--- Task requirements ---
Give the records again exactly as written. Leave out the pictures.

◆ ◆ ◆

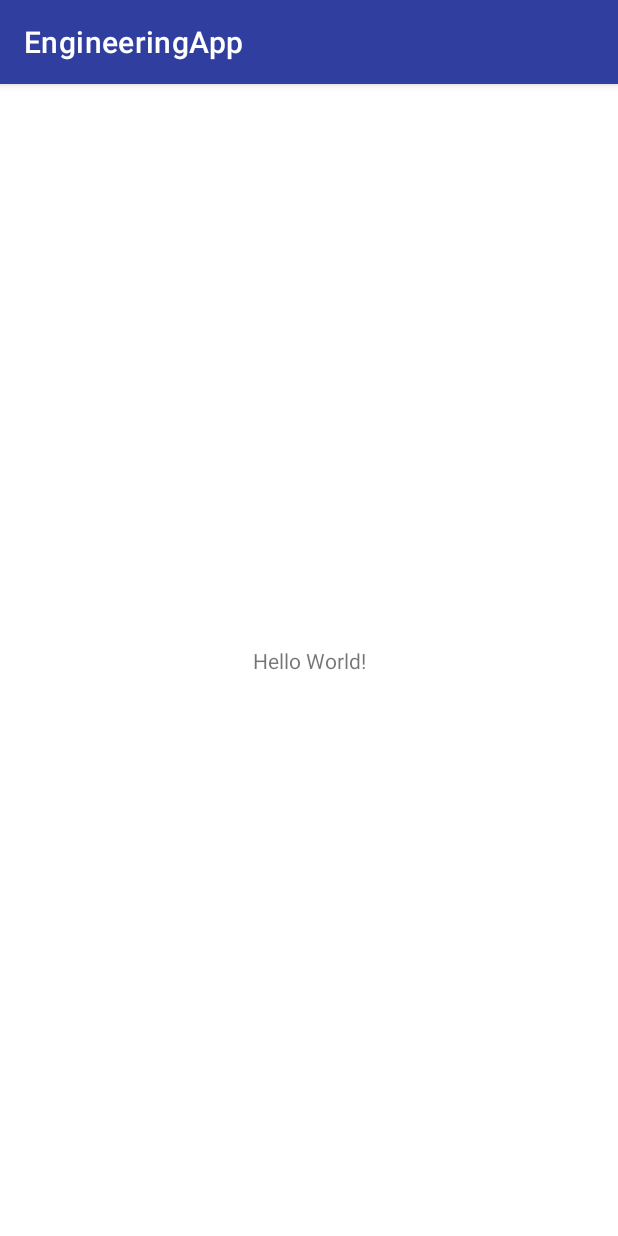
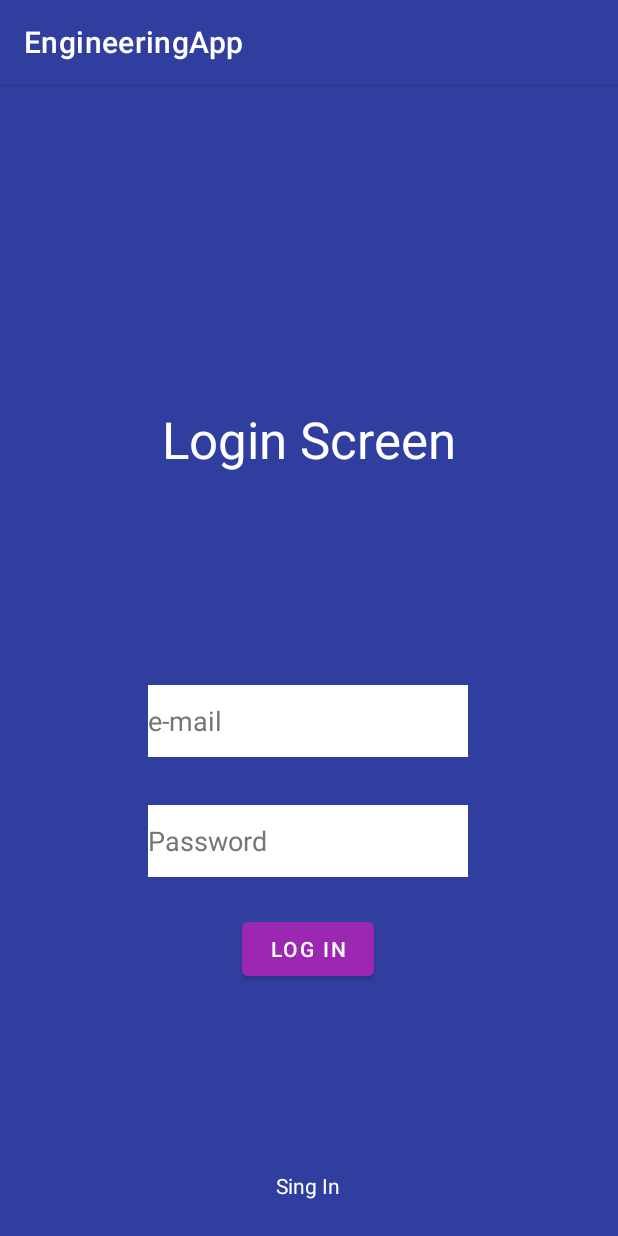
Before and after one commit to Damian-Chowanski/EngineeringThesis, an Android app: the screen it shows after launch (MainActivity before the commit, LoginActivity after it), on a phone screen of 412 x 824 dp. Run offline under Robolectric (Android 15) with nearby library versions, the phone set to English and light mode, and no system bars.

Commit message:
logging layout has been almost create

```diff
--- a/app/build.gradle
+++ b/app/build.gradle
@@ -6,12 +6,12 @@ plugins {
 
 android {
     namespace 'com.example.engineeringapp'
-    compileSdk 32
+    compileSdk 33
 
     defaultConfig {
         applicationId "com.example.engineeringapp"
         minSdk 19
-        targetSdk 32
+        targetSdk 33
         versionCode 1
         versionName "1.0"
 
@@ -35,7 +35,7 @@ android {
 
 dependencies {
 
-    implementation 'androidx.core:core-ktx:1.7.0'
+    implementation 'androidx.core:core-ktx:1.9.0'
     implementation 'androidx.appcompat:appcompat:1.5.1'
     implementation 'com.google.android.material:material:1.7.0'
     implementation 'androidx.constraintlayout:constraintlayout:2.1.4'
--- a/app/src/main/AndroidManifest.xml
+++ b/app/src/main/AndroidManifest.xml
@@ -13,13 +13,20 @@
         android:theme="@style/Theme.EngineeringApp"
         tools:targetApi="31">
         <activity
-            android:name=".MainActivity"
+            android:name=".LoginActivity"
             android:exported="true">
             <intent-filter>
                 <action android:name="android.intent.action.MAIN" />
 
                 <category android:name="android.intent.category.LAUNCHER" />
             </intent-filter>
+            <meta-data
+                android:name="android.app.lib_name"
+                android:value="" />
+        </activity>
+        <activity
+            android:name=".MainActivity"
+            android:exported="false">
 
             <meta-data
                 android:name="android.app.lib_name"
--- /dev/null
+++ b/app/src/main/java/com/example/engineeringapp/LoginActivity.kt
@@ -0,0 +1,11 @@
+package com.example.engineeringapp
+
+import androidx.appcompat.app.AppCompatActivity
+import android.os.Bundle
+
+class LoginActivity : AppCompatActivity() {
+    override fun onCreate(savedInstanceState: Bundle?) {
+        super.onCreate(savedInstanceState)
+        setContentView(R.layout.activity_login)
+    }
+}
--- /dev/null
+++ b/app/src/main/res/layout/activity_login.xml
@@ -0,0 +1,96 @@
+<?xml version="1.0" encoding="utf-8"?>
+<androidx.constraintlayout.widget.ConstraintLayout xmlns:android="http://schemas.android.com/apk/res/android"
+    xmlns:app="http://schemas.android.com/apk/res-auto"
+    xmlns:tools="http://schemas.android.com/tools"
+    android:layout_width="match_parent"
+    android:layout_height="match_parent"
+    android:background="@color/primary"
+    tools:context=".LoginActivity">
+
+    <EditText
+        android:id="@+id/login_email"
+        android:layout_width="wrap_content"
+        android:layout_height="wrap_content"
+        android:layout_marginBottom="32dp"
+        android:background="@color/white"
+        android:ems="10"
+        android:hint="@string/emailbox_hint"
+        android:inputType="textEmailAddress"
+        android:minHeight="48dp"
+        android:textColor="@color/black"
+        android:textColorHint="#757575"
+        app:layout_constraintBottom_toTopOf="@+id/login_password"
+        app:layout_constraintEnd_toEndOf="parent"
+        app:layout_constraintHorizontal_bias="0.497"
+        app:layout_constraintStart_toStartOf="parent"
+        android:autofillHints="" />
+
+    <EditText
+        android:id="@+id/login_password"
+        android:layout_width="wrap_content"
+        android:layout_height="wrap_content"
+        android:layout_marginBottom="24dp"
+        android:background="@color/white"
+        android:ems="10"
+        android:hint="@string/password_textbox_hint"
+        android:inputType="textPassword"
+        android:minHeight="48dp"
+        android:textColorHint="#757575"
+        app:layout_constraintBottom_toTopOf="@+id/login_button"
+        app:layout_constraintEnd_toEndOf="parent"
+        app:layout_constraintHorizontal_bias="0.497"
+        app:layout_constraintStart_toStartOf="parent"
+        android:autofillHints="" />
+
+    <Button
+        android:id="@+id/login_button"
+        android:layout_width="wrap_content"
+        android:layout_height="wrap_content"
+        android:layout_marginBottom="124dp"
+        android:text="@string/log_in_button"
+        app:backgroundTint="@color/secondary"
+        app:layout_constraintBottom_toTopOf="@+id/textView2"
+        app:layout_constraintEnd_toEndOf="parent"
+        app:layout_constraintHorizontal_bias="0.498"
+        app:layout_constraintStart_toStartOf="parent" />
+
+    <TextView
+        android:id="@+id/textView2"
+        android:layout_width="wrap_content"
+        android:layout_height="wrap_content"
+        android:layout_marginBottom="24dp"
+        android:text="@string/sing_in_text"
+        android:textColor="@color/white"
+        app:layout_constraintBottom_toBottomOf="parent"
+        app:layout_constraintEnd_toEndOf="parent"
+        app:layout_constraintHorizontal_bias="0.498"
+        app:layout_constraintStart_toStartOf="parent" />
+
+    <ImageView
+        android:id="@+id/login_image"
+        android:layout_width="wrap_content"
+        android:layout_height="wrap_content"
+        android:layout_marginTop="80dp"
+        android:contentDescription="@string/logo_description"
+        app:layout_constraintEnd_toEndOf="parent"
+        app:layout_constraintHorizontal_bias="0.498"
+        app:layout_constraintStart_toStartOf="parent"
+        app:layout_constraintTop_toTopOf="parent"
+        tools:ignore="ImageContrastCheck"
+        tools:srcCompat="@tools:sample/avatars" />
+
+    <TextView
+        android:id="@+id/login_information"
+        android:layout_width="wrap_content"
+        android:layout_height="wrap_content"
+        android:text="@string/login_tittle_textView"
+        android:textAlignment="center"
+        android:textColor="@color/white"
+        android:textSize="34sp"
+        app:layout_constraintBottom_toTopOf="@+id/login_email"
+        app:layout_constraintEnd_toEndOf="parent"
+        app:layout_constraintHorizontal_bias="0.497"
+        app:layout_constraintStart_toStartOf="parent"
+        app:layout_constraintTop_toBottomOf="@+id/login_image"
+        app:layout_constraintVertical_bias="0.487" />
+</androidx.constraintlayout.widget.ConstraintLayout>
--- a/app/src/main/res/values/strings.xml
+++ b/app/src/main/res/values/strings.xml
@@ -1,3 +1,9 @@
 <resources>
     <string name="app_name">EngineeringApp</string>
+    <string name="password_textbox_hint">Password</string>
+    <string name="log_in_button">Log In</string>
+    <string name="emailbox_hint">e-mail</string>
+    <string name="sing_in_text">Sing In</string>
+    <string name="logo_description">Logo</string>
+    <string name="login_tittle_textView">Login Screen</string>
 </resources>
```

◆ ◆ ◆

--- Response to this task ---
Before and after one commit to Damian-Chowanski/EngineeringThesis, an Android app: the screen it shows after launch (MainActivity before the commit, LoginActivity after it), on a phone screen of 412 x 824 dp. Run offline under Robolectric (Android 15) with nearby library versions, the phone set to English and light mode, and no system bars.

Commit message:
logging layout has been almost create

```diff
--- a/app/build.gradle
+++ b/app/build.gradle
@@ -6,12 +6,12 @@ plugins {
 
 android {
     namespace 'com.example.engineeringapp'
-    compileSdk 32
+    compileSdk 33
 
     defaultConfig {
         applicationId "com.example.engineeringapp"
         minSdk 19
-        targetSdk 32
+        targetSdk 33
         versionCode 1
         versionName "1.0"
 
@@ -35,7 +35,7 @@ android {
 
 dependencies {
 
-    implementation 'androidx.core:core-ktx:1.7.0'
+    implementation 'androidx.core:core-ktx:1.9.0'
     implementation 'androidx.appcompat:appcompat:1.5.1'
     implementation 'com.google.android.material:material:1.7.0'
     implementation 'androidx.constraintlayout:constraintlayout:2.1.4'
--- a/app/src/main/AndroidManifest.xml
+++ b/app/src/main/AndroidManifest.xml
@@ -13,13 +13,20 @@
         android:theme="@style/Theme.EngineeringApp"
         tools:targetApi="31">
         <activity
-            android:name=".MainActivity"
+            android:name=".LoginActivity"
             android:exported="true">
             <intent-filter>
                 <action android:name="android.intent.action.MAIN" />
 
                 <category android:name="android.intent.category.LAUNCHER" />
             </intent-filter>
+            <meta-data
+                android:name="android.app.lib_name"
+                android:value="" />
+        </activity>
+        <activity
+            android:name=".MainActivity"
+            android:exported="false">
 
             <meta-data
                 android:name="android.app.lib_name"
--- /dev/null
+++ b/app/src/main/java/com/example/engineeringapp/LoginActivity.kt
@@ -0,0 +1,11 @@
+package com.example.engineeringapp
+
+import androidx.appcompat.app.AppCompatActivity
+import android.os.Bundle
+
+class LoginActivity : AppCompatActivity() {
+    override fun onCreate(savedInstanceState: Bundle?) {
+        super.onCreate(savedInstanceState)
+        setContentView(R.layout.activity_login)
+    }
+}
--- /dev/null
+++ b/app/src/main/res/layout/activity_login.xml
@@ -0,0 +1,96 @@
+<?xml version="1.0" encoding="utf-8"?>
+<androidx.constraintlayout.widget.ConstraintLayout xmlns:android="http://schemas.android.com/apk/res/android"
+    xmlns:app="http://schemas.android.com/apk/res-auto"
+    xmlns:tools="http://schemas.android.com/tools"
+    android:layout_width="match_parent"
+    android:layout_height="match_parent"
+    android:background="@color/primary"
+    tools:context=".LoginActivity">
+
+    <EditText
+        android:id="@+id/login_email"
+        android:layout_width="wrap_content"
+        android:layout_height="wrap_content"
+        android:layout_marginBottom="32dp"
+        android:background="@color/white"
+        android:ems="10"
+        android:hint="@string/emailbox_hint"
+        android:inputType="textEmailAddress"
+        android:minHeight="48dp"
+        android:textColor="@color/black"
+        android:textColorHint="#757575"
+        app:layout_constraintBottom_toTopOf="@+id/login_password"
+        app:layout_constraintEnd_toEndOf="parent"
+        app:layout_constraintHorizontal_bias="0.497"
+        app:layout_constraintStart_toStartOf="parent"
+        android:autofillHints="" />
+
+    <EditText
+        android:id="@+id/login_password"
+        android:layout_width="wrap_content"
+        android:layout_height="wrap_content"
+        android:layout_marginBottom="24dp"
+        android:background="@color/white"
+        android:ems="10"
+        android:hint="@string/password_textbox_hint"
+        android:inputType="textPassword"
+        android:minHeight="48dp"
+        android:textColorHint="#757575"
+        app:layout_constraintBottom_toTopOf="@+id/login_button"
+        app:layout_constraintEnd_toEndOf="parent"
+        app:layout_constraintHorizontal_bias="0.497"
+        app:layout_constraintStart_toStartOf="parent"
+        android:autofillHints="" />
+
+    <Button
+        android:id="@+id/login_button"
+        android:layout_width="wrap_content"
+        android:layout_height="wrap_content"
+        android:layout_marginBottom="124dp"
+        android:text="@string/log_in_button"
+        app:backgroundTint="@color/secondary"
+        app:layout_constraintBottom_toTopOf="@+id/textView2"
+        app:layout_constraintEnd_toEndOf="parent"
+        app:layout_constraintHorizontal_bias="0.498"
+        app:layout_constraintStart_toStartOf="parent" />
+
+    <TextView
+        android:id="@+id/textView2"
+        android:layout_width="wrap_content"
+        android:layout_height="wrap_content"
+        android:layout_marginBottom="24dp"
+        android:text="@string/sing_in_text"
+        android:textColor="@color/white"
+        app:layout_constraintBottom_toBottomOf="parent"
+        app:layout_constraintEnd_toEndOf="parent"
+        app:layout_constraintHorizontal_bias="0.498"
+        app:layout_constraintStart_toStartOf="parent" />
+
+    <ImageView
+        android:id="@+id/login_image"
+        android:layout_width="wrap_content"
+        android:layout_height="wrap_content"
+        android:layout_marginTop="80dp"
+        android:contentDescription="@string/logo_description"
+        app:layout_constraintEnd_toEndOf="parent"
+        app:layout_constraintHorizontal_bias="0.498"
+        app:layout_constraintStart_toStartOf="parent"
+        app:layout_constraintTop_toTopOf="parent"
+        tools:ignore="ImageContrastCheck"
+        tools:srcCompat="@tools:sample/avatars" />
+
+    <TextView
+        android:id="@+id/login_information"
+        android:layout_width="wrap_content"
+        android:layout_height="wrap_content"
+        android:text="@string/login_tittle_textView"
+        android:textAlignment="center"
+        android:textColor="@color/white"
+        android:textSize="34sp"
+        app:layout_constraintBottom_toTopOf="@+id/login_email"
+        app:layout_constraintEnd_toEndOf="parent"
+        app:layout_constraintHorizontal_bias="0.497"
+        app:layout_constraintStart_toStartOf="parent"
+        app:layout_constraintTop_toBottomOf="@+id/login_image"
+        app:layout_constraintVertical_bias="0.487" />
+</androidx.constraintlayout.widget.ConstraintLayout>
--- a/app/src/main/res/values/strings.xml
+++ b/app/src/main/res/values/strings.xml
@@ -1,3 +1,9 @@
 <resources>
     <string name="app_name">EngineeringApp</string>
+    <string name="password_textbox_hint">Password</string>
+    <string name="log_in_button">Log In</string>
+    <string name="emailbox_hint">e-mail</string>
+    <string name="sing_in_text">Sing In</string>
+    <string name="logo_description">Logo</string>
+    <string name="login_tittle_textView">Login Screen</string>
 </resources>
```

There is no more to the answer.